[Provided data — start]
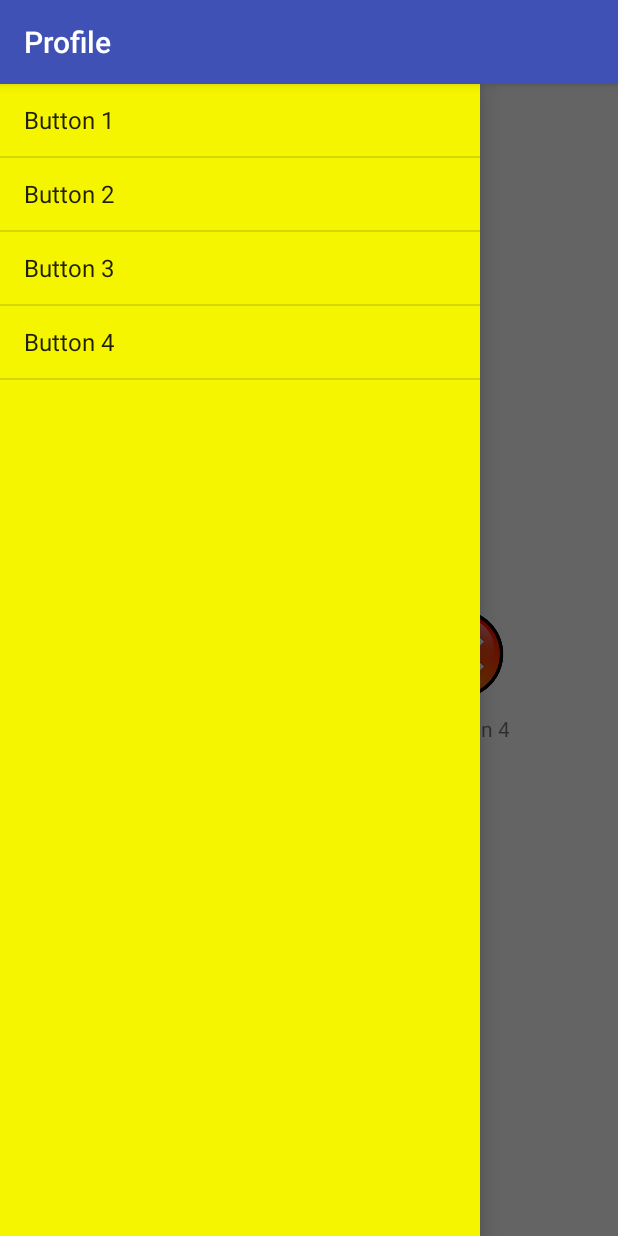
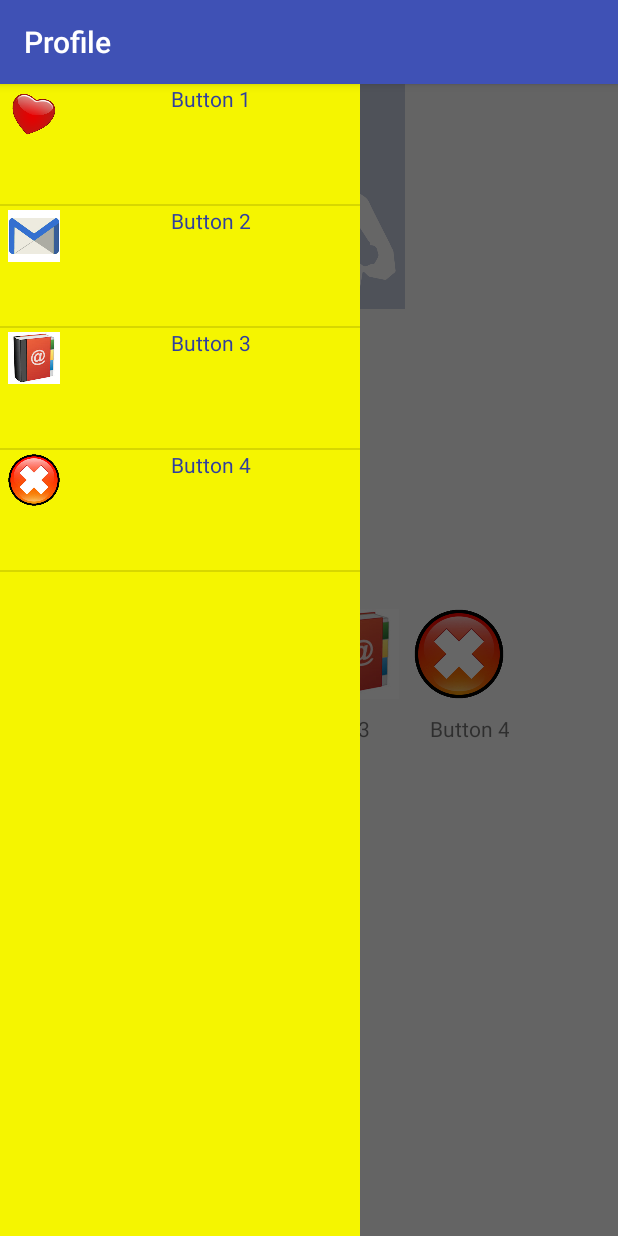
Before and after one commit to gibsonasia/Profile, an Android app: the screen it shows after launch (MainScreenActivity), with the side drawer open, on a phone screen of 412 x 824 dp. Run offline under Robolectric (Android 15) with nearby library versions, the phone set to English and light mode, and no system bars.

Commit message:
xml file added

```diff
--- a/app/src/main/java/com/example/asiagibson/profile/MainScreenActivity.java
+++ b/app/src/main/java/com/example/asiagibson/profile/MainScreenActivity.java
@@ -1,6 +1,7 @@
 package com.example.asiagibson.profile;
 
 import android.app.Activity;
+import android.content.Context;
 import android.os.Bundle;
 import android.support.v4.widget.DrawerLayout;
 import android.support.v7.app.ActionBarActivity;
@@ -8,10 +9,19 @@ import android.support.v7.app.ActionBarDrawerToggle;
 import android.support.v7.widget.Toolbar;
 
 import android.support.v7.app.AppCompatActivity;
+import android.view.LayoutInflater;
+import android.view.View;
+import android.view.ViewGroup;
 import android.widget.ArrayAdapter;
+import android.widget.BaseAdapter;
 import android.widget.Button;
+import android.widget.ImageView;
 import android.widget.ListView;
 import android.widget.TextView;
+
+import java.util.zip.Inflater;
+
+import static com.example.asiagibson.profile.R.array.list_items;
 
 /**
  * Created by asiagibson on 2/12/17.
@@ -19,9 +29,13 @@ import android.widget.TextView;
 
 public class MainScreenActivity extends ActionBarActivity {
 
-     DrawerLayout drawerLayout;
-     ListView listView;
+    NavViewAdapter adapter;
+    DrawerLayout drawerLayout;
+    ListView listView;
 
+    String iconText [] = {"Button 1", "Button 2", "Button 3","Button 4"};
+    int iconList[] = {R.drawable.heart, R.drawable.email,
+            R.drawable.addressbook, R.drawable.logout};
 
     Button heartB, emailB, addressbkB, logoutB;
     TextView hTV, eTV, abkTV, logoutTv;
@@ -33,5 +47,8 @@ public class MainScreenActivity extends ActionBarActivity {
 
         drawerLayout = (DrawerLayout) findViewById(R.id.drawer_layout);
         listView = (ListView) findViewById(R.id.drawerlist);
+        adapter = new NavViewAdapter(getApplicationContext(), iconList,iconText);
+        listView.setAdapter(adapter);
+
     }
 }
--- a/app/src/main/java/com/example/asiagibson/profile/NavViewAdapter.java
+++ b/app/src/main/java/com/example/asiagibson/profile/NavViewAdapter.java
@@ -1,8 +1,56 @@
 package com.example.asiagibson.profile;
+
+import android.content.Context;
+import android.view.LayoutInflater;
+import android.view.View;
+import android.view.ViewGroup;
+import android.widget.BaseAdapter;
+import android.widget.ImageView;
+import android.widget.TextView;
 
 /**
  * Created by asiagibson on 2/12/17.
  */
 
-public class NavViewAdapter {
+public class NavViewAdapter extends BaseAdapter {
+    LayoutInflater inflater;
+
+    Context mContext;
+    String iconText [];
+    int iconList[];
+//            = {R.drawable.heart, R.drawable.email,
+//            R.drawable.addressbook, R.drawable.logout};
+
+    public NavViewAdapter(Context appContext, int[] iconList, String [] iconText) {
+        this.mContext = appContext;
+        this.iconList = iconList;
+        this.iconText = iconText;
+        inflater = (LayoutInflater.from(appContext));
+    }
+
+    @Override
+    public int getCount() {
+        return iconText.length;
+    }
+
+    @Override
+    public Object getItem(int i) {
+        return null;
+    }
+
+    @Override
+    public long getItemId(int i) {
+        return 0;
+    }
+
+    @Override
+    public View getView(int i, View view, ViewGroup viewGroup) {
+        view = inflater.inflate(R.layout.custon_row, null);
+        ImageView icon = (ImageView) view.findViewById(R.id.iv_icon);
+        TextView tv_icon = (TextView) view.findViewById(R.id.tv_icon);
+
+        icon.setImageResource(iconList[i]);
+        tv_icon.setText(iconText[i]);
+        return view;
+    }
 }
--- a/app/src/main/res/layout/activity_main.xml
+++ b/app/src/main/res/layout/activity_main.xml
@@ -1,5 +1,5 @@
 <?xml version="1.0" encoding="utf-8"?>
-<RelativeLayout xmlns:android="http://schemas.android.com/apk/res/android"
+<LinearLayout xmlns:android="http://schemas.android.com/apk/res/android"
     xmlns:tools="http://schemas.android.com/tools"
     android:id="@+id/activity_main"
     android:layout_width="match_parent"
@@ -11,4 +11,4 @@
     tools:context="com.example.asiagibson.profile.MainActivity">
 
 
-</RelativeLayout>
+</LinearLayout>
--- a/app/src/main/res/layout/activity_main_screen.xml
+++ b/app/src/main/res/layout/activity_main_screen.xml
@@ -1,5 +1,6 @@
 <?xml version="1.0" encoding="utf-8"?>
 <android.support.v4.widget.DrawerLayout xmlns:android="http://schemas.android.com/apk/res/android"
+    xmlns:app="http://schemas.android.com/apk/res-auto"
     android:id="@+id/drawer_layout"
     android:layout_width="match_parent"
     android:layout_height="match_parent">
@@ -116,7 +117,17 @@
         </LinearLayout>
     </FrameLayout>
 
+    <RelativeLayout
+
+        android:layout_width="240dp"
+        android:layout_height="match_parent"
+        android:layout_gravity="start"
+        android:orientation="horizontal">
+
+        <!--Place your ImageView here-->
+
         <ListView
+
             android:id="@+id/drawerlist"
             android:layout_width="320dp"
             android:layout_height="match_parent"
@@ -124,6 +135,17 @@
             android:background="#FFF5F500"
             android:entries="@array/list_items">
 
+
         </ListView>
 
+        <ImageView
+            android:layout_above="@id/drawerlist"
+            android:layout_width="wrap_content"
+            android:layout_height="wrap_content"
+            android:src="@drawable/drawer_item"/>
+
+
+    </RelativeLayout>
+
+
 </android.support.v4.widget.DrawerLayout>
--- /dev/null
+++ b/app/src/main/res/menu/test.xml
@@ -0,0 +1,3 @@
+<?xml version="1.0" encoding="utf-8"?>
+<menu xmlns:android="http://schemas.android.com/apk/res/android">
+</menu>
--- a/app/src/main/res/values/dimens.xml
+++ b/app/src/main/res/values/dimens.xml
@@ -7,4 +7,7 @@
     <dimen name="white_space">200dp</dimen>
     <dimen name="icon_margins">10dp</dimen>
     <dimen name="text_margins">10dp</dimen>
+    <dimen name="top_list_view">200dp</dimen>\
+    <dimen name="nav_icon_h_w">40dp</dimen>
+    <dimen name="nav_left_pad">5dp</dimen>
 </resources>
```
Lines whose indentation alone changed are shown as unchanged.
[Provided data — finish]
Every record is to be repeated exactly, and no picture is carried over.

-- Response to this exercise --
Before and after one commit to gibsonasia/Profile, an Android app: the screen it shows after launch (MainScreenActivity), with the side drawer open, on a phone screen of 412 x 824 dp. Run offline under Robolectric (Android 15) with nearby library versions, the phone set to English and light mode, and no system bars.

Commit message:
xml file added

```diff
--- a/app/src/main/java/com/example/asiagibson/profile/MainScreenActivity.java
+++ b/app/src/main/java/com/example/asiagibson/profile/MainScreenActivity.java
@@ -1,6 +1,7 @@
 package com.example.asiagibson.profile;
 
 import android.app.Activity;
+import android.content.Context;
 import android.os.Bundle;
 import android.support.v4.widget.DrawerLayout;
 import android.support.v7.app.ActionBarActivity;
@@ -8,10 +9,19 @@ import android.support.v7.app.ActionBarDrawerToggle;
 import android.support.v7.widget.Toolbar;
 
 import android.support.v7.app.AppCompatActivity;
+import android.view.LayoutInflater;
+import android.view.View;
+import android.view.ViewGroup;
 import android.widget.ArrayAdapter;
+import android.widget.BaseAdapter;
 import android.widget.Button;
+import android.widget.ImageView;
 import android.widget.ListView;
 import android.widget.TextView;
+
+import java.util.zip.Inflater;
+
+import static com.example.asiagibson.profile.R.array.list_items;
 
 /**
  * Created by asiagibson on 2/12/17.
@@ -19,9 +29,13 @@ import android.widget.TextView;
 
 public class MainScreenActivity extends ActionBarActivity {
 
-     DrawerLayout drawerLayout;
-     ListView listView;
+    NavViewAdapter adapter;
+    DrawerLayout drawerLayout;
+    ListView listView;
 
+    String iconText [] = {"Button 1", "Button 2", "Button 3","Button 4"};
+    int iconList[] = {R.drawable.heart, R.drawable.email,
+            R.drawable.addressbook, R.drawable.logout};
 
     Button heartB, emailB, addressbkB, logoutB;
     TextView hTV, eTV, abkTV, logoutTv;
@@ -33,5 +47,8 @@ public class MainScreenActivity extends ActionBarActivity {
 
         drawerLayout = (DrawerLayout) findViewById(R.id.drawer_layout);
         listView = (ListView) findViewById(R.id.drawerlist);
+        adapter = new NavViewAdapter(getApplicationContext(), iconList,iconText);
+        listView.setAdapter(adapter);
+
     }
 }
--- a/app/src/main/java/com/example/asiagibson/profile/NavViewAdapter.java
+++ b/app/src/main/java/com/example/asiagibson/profile/NavViewAdapter.java
@@ -1,8 +1,56 @@
 package com.example.asiagibson.profile;
+
+import android.content.Context;
+import android.view.LayoutInflater;
+import android.view.View;
+import android.view.ViewGroup;
+import android.widget.BaseAdapter;
+import android.widget.ImageView;
+import android.widget.TextView;
 
 /**
  * Created by asiagibson on 2/12/17.
  */
 
-public class NavViewAdapter {
+public class NavViewAdapter extends BaseAdapter {
+    LayoutInflater inflater;
+
+    Context mContext;
+    String iconText [];
+    int iconList[];
+//            = {R.drawable.heart, R.drawable.email,
+//            R.drawable.addressbook, R.drawable.logout};
+
+    public NavViewAdapter(Context appContext, int[] iconList, String [] iconText) {
+        this.mContext = appContext;
+        this.iconList = iconList;
+        this.iconText = iconText;
+        inflater = (LayoutInflater.from(appContext));
+    }
+
+    @Override
+    public int getCount() {
+        return iconText.length;
+    }
+
+    @Override
+    public Object getItem(int i) {
+        return null;
+    }
+
+    @Override
+    public long getItemId(int i) {
+        return 0;
+    }
+
+    @Override
+    public View getView(int i, View view, ViewGroup viewGroup) {
+        view = inflater.inflate(R.layout.custon_row, null);
+        ImageView icon = (ImageView) view.findViewById(R.id.iv_icon);
+        TextView tv_icon = (TextView) view.findViewById(R.id.tv_icon);
+
+        icon.setImageResource(iconList[i]);
+        tv_icon.setText(iconText[i]);
+        return view;
+    }
 }
--- a/app/src/main/res/layout/activity_main.xml
+++ b/app/src/main/res/layout/activity_main.xml
@@ -1,5 +1,5 @@
 <?xml version="1.0" encoding="utf-8"?>
-<RelativeLayout xmlns:android="http://schemas.android.com/apk/res/android"
+<LinearLayout xmlns:android="http://schemas.android.com/apk/res/android"
     xmlns:tools="http://schemas.android.com/tools"
     android:id="@+id/activity_main"
     android:layout_width="match_parent"
@@ -11,4 +11,4 @@
     tools:context="com.example.asiagibson.profile.MainActivity">
 
 
-</RelativeLayout>
+</LinearLayout>
--- a/app/src/main/res/layout/activity_main_screen.xml
+++ b/app/src/main/res/layout/activity_main_screen.xml
@@ -1,5 +1,6 @@
 <?xml version="1.0" encoding="utf-8"?>
 <android.support.v4.widget.DrawerLayout xmlns:android="http://schemas.android.com/apk/res/android"
+    xmlns:app="http://schemas.android.com/apk/res-auto"
     android:id="@+id/drawer_layout"
     android:layout_width="match_parent"
     android:layout_height="match_parent">
@@ -116,7 +117,17 @@
         </LinearLayout>
     </FrameLayout>
 
+    <RelativeLayout
+
+        android:layout_width="240dp"
+        android:layout_height="match_parent"
+        android:layout_gravity="start"
+        android:orientation="horizontal">
+
+        <!--Place your ImageView here-->
+
         <ListView
+
             android:id="@+id/drawerlist"
             android:layout_width="320dp"
             android:layout_height="match_parent"
@@ -124,6 +135,17 @@
             android:background="#FFF5F500"
             android:entries="@array/list_items">
 
+
         </ListView>
 
+        <ImageView
+            android:layout_above="@id/drawerlist"
+            android:layout_width="wrap_content"
+            android:layout_height="wrap_content"
+            android:src="@drawable/drawer_item"/>
+
+
+    </RelativeLayout>
+
+
 </android.support.v4.widget.DrawerLayout>
--- /dev/null
+++ b/app/src/main/res/menu/test.xml
@@ -0,0 +1,3 @@
+<?xml version="1.0" encoding="utf-8"?>
+<menu xmlns:android="http://schemas.android.com/apk/res/android">
+</menu>
--- a/app/src/main/res/values/dimens.xml
+++ b/app/src/main/res/values/dimens.xml
@@ -7,4 +7,7 @@
     <dimen name="white_space">200dp</dimen>
     <dimen name="icon_margins">10dp</dimen>
     <dimen name="text_margins">10dp</dimen>
+    <dimen name="top_list_view">200dp</dimen>\
+    <dimen name="nav_icon_h_w">40dp</dimen>
+    <dimen name="nav_left_pad">5dp</dimen>
 </resources>
```
Lines whose indentation alone changed are shown as unchanged.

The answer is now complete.